“I am made of memories.”  
― Madeline Miller, The Song of Achilles 

I foolishly assumed that taking a while before writing this review will stem the anguish or even the tears I had shed over these two. Clearly, I was wrong because when I re-read parts of it to remember what I had to say – it got to me, as I now know, it always will. That’s a mark of a great book, which does not let go of its hold on you.  

“Chiron had said once that nations were the most foolish of mortal inventions. “No man is worth more than another, wherever he is from.”  
― Madeline Miller, The Song of Achilles 

The Song of Achilles is written by the extremely capable Madeline Miller, who is also the author of Circe which I have reviewed earlier. I cannot thank her enough for the way in which she brings these gods, goddesses, demigods and faulty humans alive. If not for her introduction to Greek mythology, I would not have found myself devouring each book I can get my hands on this genre.  

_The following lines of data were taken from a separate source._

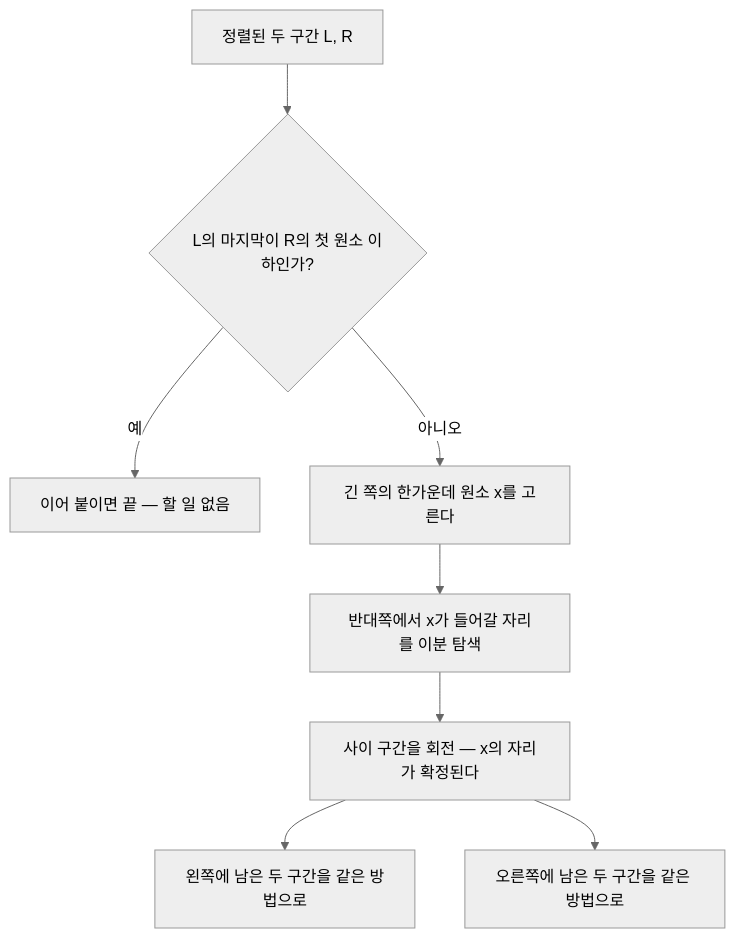
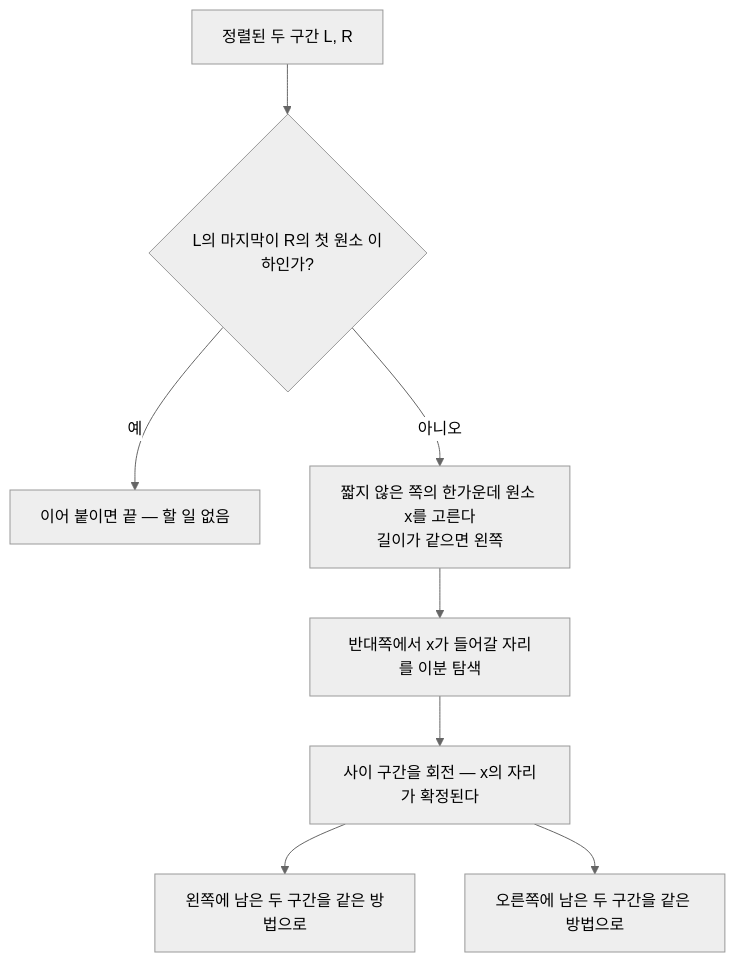
One commit to lec-algorithm/hw1-sample-2026 changed the eighth of 10 diagrams in report/REPORT.md. Above: the diagram before and after it, drawn with Mermaid (neutral theme). The commit also changed other lines of this file and 2 other files, not shown here.

````diff
--- a/report/REPORT.md
+++ b/report/REPORT.md
@@ -284,10 +295,10 @@
 ```mermaid
 flowchart TD
     A["정렬된 두 구간 L, R"] --> B{"L의 마지막이 R의 첫 원소 이하인가?"}
     B -->|"예"| Z["이어 붙이면 끝 — 할 일 없음"]
-    B -->|"아니오"| C["긴 쪽의 한가운데 원소 x를 고른다"]
+    B -->|"아니오"| C["짧지 않은 쪽의 한가운데 원소 x를 고른다<br/>길이가 같으면 왼쪽"]
     C --> D["반대쪽에서 x가 들어갈 자리를 이분 탐색"]
     D --> E["사이 구간을 회전 — x의 자리가 확정된다"]
     E --> F["왼쪽에 남은 두 구간을 같은 방법으로"]
     E --> G["오른쪽에 남은 두 구간을 같은 방법으로"]
 ```
````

The story is told from the POV of Patroclus, Achilles companion, and honestly the one you end up rejoicing. I know history speaks of Patroclus because of who he is to the great warrior, Achilles. But somehow through reading the book it just didn’t sit right with me that only Achilles’s name was emblazoned on the cover and not Patroclus. This too, I attribute to the exquisite writing of Miller, which makes you adore both the characters for who they are. I will keep waxing poetry over them but I also have to bring to fore the characters of Chiron, who I wish existed in today’s world and Briesis, gentle as her love for Patroclus. 

“He is half of my soul, as the poets say.”  
― Madeline Miller, The Song of Achilles 

The journey of Achilles and Patroclus is defined as much by their love for each other as it is by the differences of who they are. The old age debate of healer vs warrior becomes a story arc that you carefully start associating and understanding to their actions and way of being. So, it is no surprise when Achilles bows to hubris and Patroclus wars to save Achilles from himself. But, in the end when Achilles’s son chooses not to honour his father’s last wish of being freed from life with Patroclus, you realise that the Trojan war can come to an end, a mother’s disdain can come to an end, a Greek tragedy can mean thousands of deaths but what reigns is their love. 

That in their own ways, they were fiercely protective of each other. 

“That is — your friend?”  
“Philtatos,” Achilles replied, sharply. Most beloved.”  
― Madeline Miller, The Song of Achilles 

You will not regret the time you spend reading this book, I urge you to pick this up, it is on my top 3 of all the books I’ve read so far in 2019. Go make a great readers decision and read Greek mythology in the way Madeline Miller intended it be read.